The remains of a husky-like dog found buried near humans at a 7,000-year-old site in Siberia.Vladimir Bazaliiskii/Robert Losey/Sandra Garvie-Lok/Mietje Germonpre/Jennifer Leonard/Andrew Allen/Anne Katzenberg/ Mikhail Sablin
- A male dog that lived 7,000 years ago in Siberia ate human food and was buried as though he were a human.
- The Husky-like dog's remains suggest he worked alongside humans throughout his lifetime.
- A wolf was also ritualistically buried nearby, perhaps serving as a protector to humans in the afterlife.
Burial remains of a dog that lived over 7,000 years ago in Siberia suggest the male Husky-like animal probably lived and died similar to how humans did at that time and place, eating the same food, sustaining work injuries, and getting a human-like burial.
"Based on how northern indigenous people understand animals in historic times, I think the people burying this particular dog saw it as a thinking, social being, perhaps on par with humans in many ways," said Robert Losey, lead author of a study about the dog burial, which has been accepted for publication in the Journal of Anthropological Archaeology.
"I think the act of treating it as a human upon its death indicates that people knew it had a soul, and that the mortuary rites it received were meant to ensure that this soul was properly cared for," added Losey, an associate professor of anthropology at the University of Alberta.
For the study, Losey collaborated with excavation director Vladimir Bazaliiskii and researchers Sandra Garvie-Lok, Mietje Germonpre, Jennifer Leonard, Andrew Allen, Anne Katzenberg, and Mikhail Sablin. Bazaliiskii found the buried dog at the Shamanka cemetery near Lake Baikal, Siberia.
"Just like the humans in the cemetery, the dog was buried with other items, (such as) a long spoon made of antler," Losey said.
The dog was carefully laid to rest lying on his right side in a grave pit that, at other levels, also contained five partial human skeletons.
DNA and stable isotope analysis determined the animal was indeed a dog and that he ate exactly what humans at the site consumed: fish, freshwater seal meat, deer, small mammals, and some plant foods.
The canine's life, as well as that of the people, wasn't easy, though.
"The dog's skeleton, particularly its vertebrate spines, suggests that it was repeatedly used to transport loads," Losey explained. "This could have included carrying gear on its back that was used in daily activities like hunting, fishing, and gathering plant foods and firewood. The dog also could have been used to transport gear for the purposes of relocating settlements on a seasonal basis."
Additional fractures suggest the dog suffered numerous blows during its lifetime, possibly from the feet of red deer during hunting outings. The researchers cannot rule out that humans hit the dog, but its older age at burial, food provisions, and more suggest otherwise.
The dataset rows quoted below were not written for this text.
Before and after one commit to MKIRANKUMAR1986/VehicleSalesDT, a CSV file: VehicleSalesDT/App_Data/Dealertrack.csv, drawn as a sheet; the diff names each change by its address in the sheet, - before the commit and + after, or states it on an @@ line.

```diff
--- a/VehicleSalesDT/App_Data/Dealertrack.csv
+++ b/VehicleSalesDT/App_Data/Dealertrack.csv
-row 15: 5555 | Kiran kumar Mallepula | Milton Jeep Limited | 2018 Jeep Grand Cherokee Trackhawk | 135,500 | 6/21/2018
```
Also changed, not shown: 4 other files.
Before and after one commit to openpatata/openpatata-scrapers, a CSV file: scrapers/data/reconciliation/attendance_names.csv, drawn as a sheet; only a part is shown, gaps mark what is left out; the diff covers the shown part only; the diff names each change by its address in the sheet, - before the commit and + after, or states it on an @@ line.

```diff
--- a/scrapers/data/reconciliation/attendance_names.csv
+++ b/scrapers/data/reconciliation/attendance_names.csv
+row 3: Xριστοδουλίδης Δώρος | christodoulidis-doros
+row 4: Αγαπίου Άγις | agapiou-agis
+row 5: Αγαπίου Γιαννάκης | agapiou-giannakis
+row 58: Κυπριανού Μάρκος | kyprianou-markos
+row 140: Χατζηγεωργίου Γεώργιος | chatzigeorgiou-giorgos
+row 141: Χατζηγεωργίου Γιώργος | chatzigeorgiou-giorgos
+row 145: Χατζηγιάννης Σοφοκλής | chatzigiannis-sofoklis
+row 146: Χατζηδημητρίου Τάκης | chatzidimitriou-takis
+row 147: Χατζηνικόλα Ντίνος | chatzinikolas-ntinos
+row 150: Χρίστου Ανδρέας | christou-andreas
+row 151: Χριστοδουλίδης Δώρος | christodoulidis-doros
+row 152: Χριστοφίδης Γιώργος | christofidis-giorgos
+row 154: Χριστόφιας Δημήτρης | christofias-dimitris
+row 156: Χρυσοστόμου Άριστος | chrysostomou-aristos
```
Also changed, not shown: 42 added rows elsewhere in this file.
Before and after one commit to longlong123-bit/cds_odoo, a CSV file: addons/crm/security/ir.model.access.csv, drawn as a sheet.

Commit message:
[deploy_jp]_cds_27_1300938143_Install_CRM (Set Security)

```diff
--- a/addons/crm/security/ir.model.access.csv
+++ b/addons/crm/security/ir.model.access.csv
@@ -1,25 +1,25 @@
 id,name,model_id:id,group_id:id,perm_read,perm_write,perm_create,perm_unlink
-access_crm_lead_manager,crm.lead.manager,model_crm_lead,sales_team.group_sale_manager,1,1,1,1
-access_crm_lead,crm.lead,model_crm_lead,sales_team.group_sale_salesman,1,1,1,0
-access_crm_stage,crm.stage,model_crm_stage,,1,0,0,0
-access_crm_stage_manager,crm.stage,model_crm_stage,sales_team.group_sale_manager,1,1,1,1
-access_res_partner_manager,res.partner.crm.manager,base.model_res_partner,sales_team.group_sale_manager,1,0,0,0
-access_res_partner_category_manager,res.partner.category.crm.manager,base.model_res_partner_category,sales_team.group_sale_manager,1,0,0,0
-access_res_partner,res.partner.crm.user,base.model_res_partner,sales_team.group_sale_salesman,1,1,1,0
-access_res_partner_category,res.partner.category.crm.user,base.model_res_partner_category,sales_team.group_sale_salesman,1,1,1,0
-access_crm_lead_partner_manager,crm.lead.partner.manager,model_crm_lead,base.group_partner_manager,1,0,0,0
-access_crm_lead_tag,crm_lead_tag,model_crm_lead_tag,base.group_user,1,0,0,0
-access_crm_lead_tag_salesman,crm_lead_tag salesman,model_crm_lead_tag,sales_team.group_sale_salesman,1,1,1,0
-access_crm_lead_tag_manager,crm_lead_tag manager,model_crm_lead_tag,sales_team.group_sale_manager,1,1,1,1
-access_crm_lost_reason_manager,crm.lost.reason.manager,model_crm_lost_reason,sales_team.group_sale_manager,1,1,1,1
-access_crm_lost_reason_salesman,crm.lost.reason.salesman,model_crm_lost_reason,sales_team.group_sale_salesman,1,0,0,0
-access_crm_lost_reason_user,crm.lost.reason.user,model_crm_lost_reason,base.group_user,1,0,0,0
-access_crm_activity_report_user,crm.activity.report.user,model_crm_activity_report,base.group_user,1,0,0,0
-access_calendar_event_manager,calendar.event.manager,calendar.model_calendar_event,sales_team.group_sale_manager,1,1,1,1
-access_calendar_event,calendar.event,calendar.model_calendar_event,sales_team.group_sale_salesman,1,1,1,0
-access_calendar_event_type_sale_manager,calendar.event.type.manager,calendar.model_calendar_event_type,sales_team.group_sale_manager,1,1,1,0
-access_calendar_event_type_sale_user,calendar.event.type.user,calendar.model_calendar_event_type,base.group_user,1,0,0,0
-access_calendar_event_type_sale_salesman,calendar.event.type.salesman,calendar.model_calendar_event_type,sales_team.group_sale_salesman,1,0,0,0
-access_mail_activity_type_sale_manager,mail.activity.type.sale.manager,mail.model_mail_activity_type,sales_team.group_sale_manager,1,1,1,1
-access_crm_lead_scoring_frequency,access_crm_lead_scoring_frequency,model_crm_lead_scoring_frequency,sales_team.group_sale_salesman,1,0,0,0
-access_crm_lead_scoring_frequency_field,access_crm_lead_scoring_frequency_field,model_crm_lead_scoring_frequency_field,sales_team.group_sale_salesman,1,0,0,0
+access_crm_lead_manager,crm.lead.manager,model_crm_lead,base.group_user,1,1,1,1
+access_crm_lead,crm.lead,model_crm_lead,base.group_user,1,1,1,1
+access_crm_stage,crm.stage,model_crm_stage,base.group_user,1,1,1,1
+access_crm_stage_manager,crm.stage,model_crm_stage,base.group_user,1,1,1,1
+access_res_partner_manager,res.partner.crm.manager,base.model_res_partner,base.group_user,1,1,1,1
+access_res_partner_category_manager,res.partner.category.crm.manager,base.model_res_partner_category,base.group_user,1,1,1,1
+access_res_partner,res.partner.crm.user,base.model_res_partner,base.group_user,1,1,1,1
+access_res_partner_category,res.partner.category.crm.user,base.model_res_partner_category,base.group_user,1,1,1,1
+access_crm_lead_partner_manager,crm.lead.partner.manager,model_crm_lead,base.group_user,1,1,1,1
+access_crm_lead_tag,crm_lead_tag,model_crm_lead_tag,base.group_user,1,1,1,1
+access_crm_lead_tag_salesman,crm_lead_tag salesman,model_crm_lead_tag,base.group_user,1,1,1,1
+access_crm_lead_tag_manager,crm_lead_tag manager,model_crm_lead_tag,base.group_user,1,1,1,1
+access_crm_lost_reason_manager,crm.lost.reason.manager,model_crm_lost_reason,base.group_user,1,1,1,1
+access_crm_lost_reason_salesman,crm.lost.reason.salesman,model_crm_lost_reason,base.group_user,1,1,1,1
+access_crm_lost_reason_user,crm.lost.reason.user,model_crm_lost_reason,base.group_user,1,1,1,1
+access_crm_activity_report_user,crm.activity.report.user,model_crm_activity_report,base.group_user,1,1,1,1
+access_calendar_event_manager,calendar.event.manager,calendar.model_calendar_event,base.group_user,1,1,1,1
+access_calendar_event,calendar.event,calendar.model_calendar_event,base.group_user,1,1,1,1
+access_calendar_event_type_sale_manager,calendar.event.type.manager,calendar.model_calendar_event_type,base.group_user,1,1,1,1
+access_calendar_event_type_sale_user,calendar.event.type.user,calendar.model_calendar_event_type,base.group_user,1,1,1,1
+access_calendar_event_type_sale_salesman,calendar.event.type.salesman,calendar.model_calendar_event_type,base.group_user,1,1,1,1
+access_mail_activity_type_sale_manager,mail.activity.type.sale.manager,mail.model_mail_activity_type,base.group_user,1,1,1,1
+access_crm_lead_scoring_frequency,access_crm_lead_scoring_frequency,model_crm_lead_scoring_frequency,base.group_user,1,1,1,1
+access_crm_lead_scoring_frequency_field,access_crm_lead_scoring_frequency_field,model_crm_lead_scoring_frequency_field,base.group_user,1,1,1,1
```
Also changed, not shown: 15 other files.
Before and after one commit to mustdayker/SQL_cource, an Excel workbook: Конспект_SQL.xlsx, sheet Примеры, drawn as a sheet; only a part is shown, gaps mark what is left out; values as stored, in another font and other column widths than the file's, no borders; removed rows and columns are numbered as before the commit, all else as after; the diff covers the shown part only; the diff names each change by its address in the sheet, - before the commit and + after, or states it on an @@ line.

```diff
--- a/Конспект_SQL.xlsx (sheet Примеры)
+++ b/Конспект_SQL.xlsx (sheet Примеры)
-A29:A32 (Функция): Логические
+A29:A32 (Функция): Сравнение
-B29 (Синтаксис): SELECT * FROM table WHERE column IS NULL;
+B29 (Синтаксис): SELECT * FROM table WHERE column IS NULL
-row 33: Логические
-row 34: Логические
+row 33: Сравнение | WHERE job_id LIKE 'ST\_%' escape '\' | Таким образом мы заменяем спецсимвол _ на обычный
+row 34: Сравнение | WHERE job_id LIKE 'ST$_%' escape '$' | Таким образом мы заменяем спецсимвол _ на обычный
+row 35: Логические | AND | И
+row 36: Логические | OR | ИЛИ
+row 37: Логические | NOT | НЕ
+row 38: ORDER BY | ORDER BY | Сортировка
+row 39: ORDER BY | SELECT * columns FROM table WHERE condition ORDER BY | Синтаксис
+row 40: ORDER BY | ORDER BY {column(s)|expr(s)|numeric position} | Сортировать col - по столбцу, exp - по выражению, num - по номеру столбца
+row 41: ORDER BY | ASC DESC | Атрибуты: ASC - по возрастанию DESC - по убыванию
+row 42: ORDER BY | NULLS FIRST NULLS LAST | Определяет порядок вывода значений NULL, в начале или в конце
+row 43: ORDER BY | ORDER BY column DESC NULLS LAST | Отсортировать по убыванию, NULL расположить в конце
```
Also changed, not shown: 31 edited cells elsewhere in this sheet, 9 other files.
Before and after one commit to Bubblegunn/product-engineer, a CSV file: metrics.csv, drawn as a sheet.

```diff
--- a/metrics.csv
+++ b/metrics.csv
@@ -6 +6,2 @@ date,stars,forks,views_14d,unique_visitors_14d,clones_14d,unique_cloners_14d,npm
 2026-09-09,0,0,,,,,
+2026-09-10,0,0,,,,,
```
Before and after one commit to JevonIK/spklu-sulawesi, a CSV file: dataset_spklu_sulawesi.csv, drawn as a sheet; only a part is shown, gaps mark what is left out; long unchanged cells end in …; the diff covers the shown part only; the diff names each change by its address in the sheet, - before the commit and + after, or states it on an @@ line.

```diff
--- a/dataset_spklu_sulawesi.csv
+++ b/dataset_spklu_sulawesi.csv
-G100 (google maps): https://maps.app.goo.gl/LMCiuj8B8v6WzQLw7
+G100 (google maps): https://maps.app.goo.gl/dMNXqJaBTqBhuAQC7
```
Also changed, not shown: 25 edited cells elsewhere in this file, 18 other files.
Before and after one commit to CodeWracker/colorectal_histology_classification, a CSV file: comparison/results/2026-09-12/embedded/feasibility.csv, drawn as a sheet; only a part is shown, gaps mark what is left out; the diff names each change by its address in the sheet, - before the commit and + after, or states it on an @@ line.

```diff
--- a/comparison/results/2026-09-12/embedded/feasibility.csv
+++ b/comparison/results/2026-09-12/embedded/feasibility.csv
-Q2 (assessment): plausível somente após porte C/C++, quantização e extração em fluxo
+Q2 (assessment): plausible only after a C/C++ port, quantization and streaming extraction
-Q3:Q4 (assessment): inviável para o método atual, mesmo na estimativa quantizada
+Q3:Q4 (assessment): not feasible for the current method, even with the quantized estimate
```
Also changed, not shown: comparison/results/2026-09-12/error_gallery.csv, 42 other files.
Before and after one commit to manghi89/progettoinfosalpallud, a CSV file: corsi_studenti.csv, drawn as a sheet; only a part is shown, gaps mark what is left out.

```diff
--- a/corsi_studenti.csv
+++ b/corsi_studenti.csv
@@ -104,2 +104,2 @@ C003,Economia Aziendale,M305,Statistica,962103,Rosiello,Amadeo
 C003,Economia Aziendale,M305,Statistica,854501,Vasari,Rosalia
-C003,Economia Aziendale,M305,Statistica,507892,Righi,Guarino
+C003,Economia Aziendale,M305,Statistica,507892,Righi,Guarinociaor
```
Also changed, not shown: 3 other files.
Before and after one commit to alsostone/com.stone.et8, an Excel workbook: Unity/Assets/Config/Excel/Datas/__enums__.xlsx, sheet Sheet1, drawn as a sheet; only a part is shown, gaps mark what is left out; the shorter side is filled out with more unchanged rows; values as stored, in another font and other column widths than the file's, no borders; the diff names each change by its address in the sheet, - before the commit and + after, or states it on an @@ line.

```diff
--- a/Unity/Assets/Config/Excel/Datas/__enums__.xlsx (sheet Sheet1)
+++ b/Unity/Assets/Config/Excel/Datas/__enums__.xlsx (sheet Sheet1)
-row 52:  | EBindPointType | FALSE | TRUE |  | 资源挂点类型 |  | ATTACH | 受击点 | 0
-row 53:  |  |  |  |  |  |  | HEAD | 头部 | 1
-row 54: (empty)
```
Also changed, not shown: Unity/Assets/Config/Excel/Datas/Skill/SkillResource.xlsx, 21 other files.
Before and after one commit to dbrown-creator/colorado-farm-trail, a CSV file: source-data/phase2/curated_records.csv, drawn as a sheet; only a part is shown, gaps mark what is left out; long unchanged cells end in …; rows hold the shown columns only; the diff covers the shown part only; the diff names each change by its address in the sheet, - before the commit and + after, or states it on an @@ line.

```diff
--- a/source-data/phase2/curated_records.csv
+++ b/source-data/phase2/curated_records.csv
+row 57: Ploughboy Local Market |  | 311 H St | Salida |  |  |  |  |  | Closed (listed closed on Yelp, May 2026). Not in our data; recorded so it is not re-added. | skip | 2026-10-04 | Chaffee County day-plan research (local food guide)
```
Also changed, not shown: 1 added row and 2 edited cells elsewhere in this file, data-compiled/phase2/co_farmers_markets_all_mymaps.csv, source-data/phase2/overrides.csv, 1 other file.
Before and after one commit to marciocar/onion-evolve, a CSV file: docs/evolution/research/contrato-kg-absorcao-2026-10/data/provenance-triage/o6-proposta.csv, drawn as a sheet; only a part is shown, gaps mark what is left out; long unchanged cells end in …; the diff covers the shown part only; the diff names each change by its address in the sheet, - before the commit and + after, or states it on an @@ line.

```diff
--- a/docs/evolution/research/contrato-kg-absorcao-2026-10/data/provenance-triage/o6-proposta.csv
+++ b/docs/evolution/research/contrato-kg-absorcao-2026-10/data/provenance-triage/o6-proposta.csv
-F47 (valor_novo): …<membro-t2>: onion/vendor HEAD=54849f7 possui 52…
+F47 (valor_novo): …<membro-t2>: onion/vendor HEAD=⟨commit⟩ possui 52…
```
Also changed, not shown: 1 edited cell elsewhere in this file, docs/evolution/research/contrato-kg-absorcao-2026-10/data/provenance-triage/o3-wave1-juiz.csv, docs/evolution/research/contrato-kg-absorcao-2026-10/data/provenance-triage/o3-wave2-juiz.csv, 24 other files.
From the same general time period, the scientists also found a wolf burial at a site called Lokomotiv near the Irkut and Angara rivers in Siberia.
The wolf, which did not consume human-provided foods, appears to have died of old age. Its remains were found wrapped around a human skull. There is no evidence the wolf interacted with the person when alive.
"Perhaps the burial of the wolf with the human head placed between its feet was done to send the spirit or soul of the wolf with this particular human to the afterlife, perhaps as its protector," Losey said.
Susan Crockford, adjunct professor of anthropology at the University of Victoria and author of the book "A Practical Guide to In Situ Dog Remains for the Field Archaeologist" (2009), told Discovery News that she was "surprised to see the description of the wolf/human internment," she added. "That is definitely unusual."
Crockford isn't supporting any particular interpretation of the burials just yet, however, since she said, "There can be many reasons for the ritual treatment of dogs, including ones we might never imagine."